• _REQUIRED ACTION_
Only lines containing "versions" belong in the answer, each copied from the entries below.
[AVAILABLE DATA Boundary: Start]
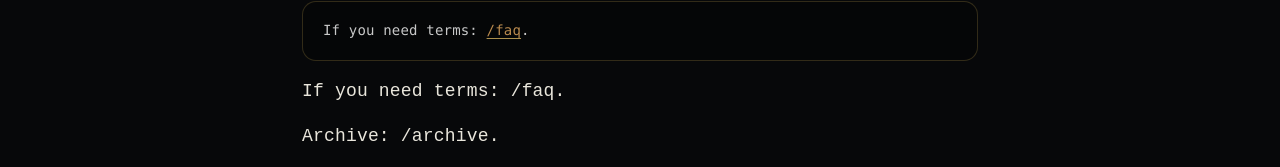
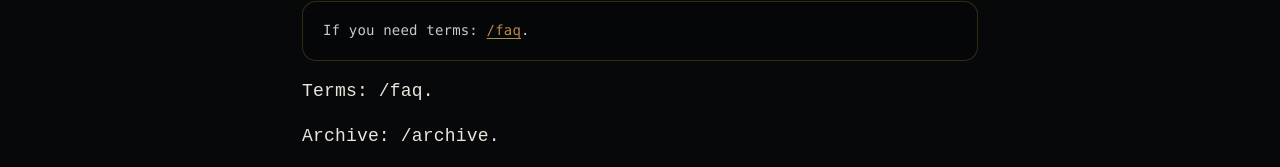
Before and after one commit to AiBhrigu/bhrigu-portal, a Next.js app: page /reading in a window 1280 px wide. Shown: the part 390-557 px from the top of the page. Built offline with nearby package versions, Linux system fonts and the light colour scheme.

Commit message:
portal: p0 detox terms microcopy

```diff
--- a/pages/reading.js
+++ b/pages/reading.js
@@ -20,7 +20,7 @@ export default function Reading() {
 
             <PortalFooterNav termsHref="/faq" next={[{href:"/signal",label:"/signal"},{href:"/map",label:"/map"}]} note="Canon: reading → signal." />
 
-        <p className="muted">If you need terms: /faq.</p>
+        <p className="muted">Terms: /faq.</p>
 <p className="muted">Archive: /archive.</p>
       </main>
   );
```
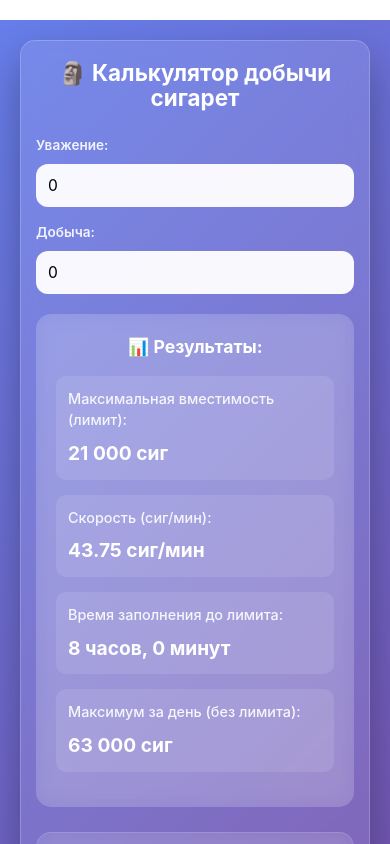
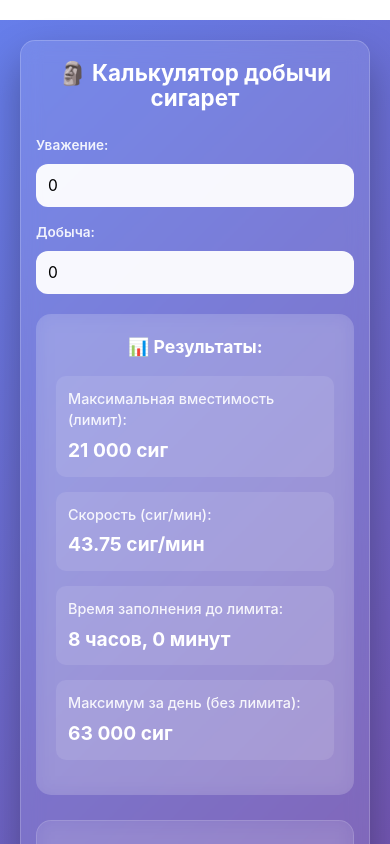
Before and after one commit to Aleksey056/PrisonCalculator, a React (Vite) app: page / in a window 390 px wide. Shown: the top 844 px of the page. Built offline with nearby package versions, Linux system fonts and the light colour scheme.

Commit message:
good rev

```diff
--- a/src/App.css
+++ b/src/App.css
@@ -119,6 +119,7 @@ h1 {
 	background: rgba(255, 255, 255, 0.1);
 	border-radius: 10px;
 	transition: all 0.3s ease;
+	column-gap: 10px;
 }
 
 .stat:hover {
@@ -176,7 +177,7 @@ h1 {
 	.stat {
 		flex-direction: column;
 		align-items: flex-start;
-		gap: 8px;
+		gap: 5px;
 	}
 
 	.stat span:last-child {
```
[AVAILABLE DATA Boundary: End]
• _PROBLEM SOLUTION_
Before and after one commit to AiBhrigu/bhrigu-portal, a Next.js app: page /reading in a window 1280 px wide. Shown: the part 390-557 px from the top of the page. Built offline with nearby package versions, Linux system fonts and the light colour scheme.
Before and after one commit to Aleksey056/PrisonCalculator, a React (Vite) app: page / in a window 390 px wide. Shown: the top 844 px of the page. Built offline with nearby package versions, Linux system fonts and the light colour scheme.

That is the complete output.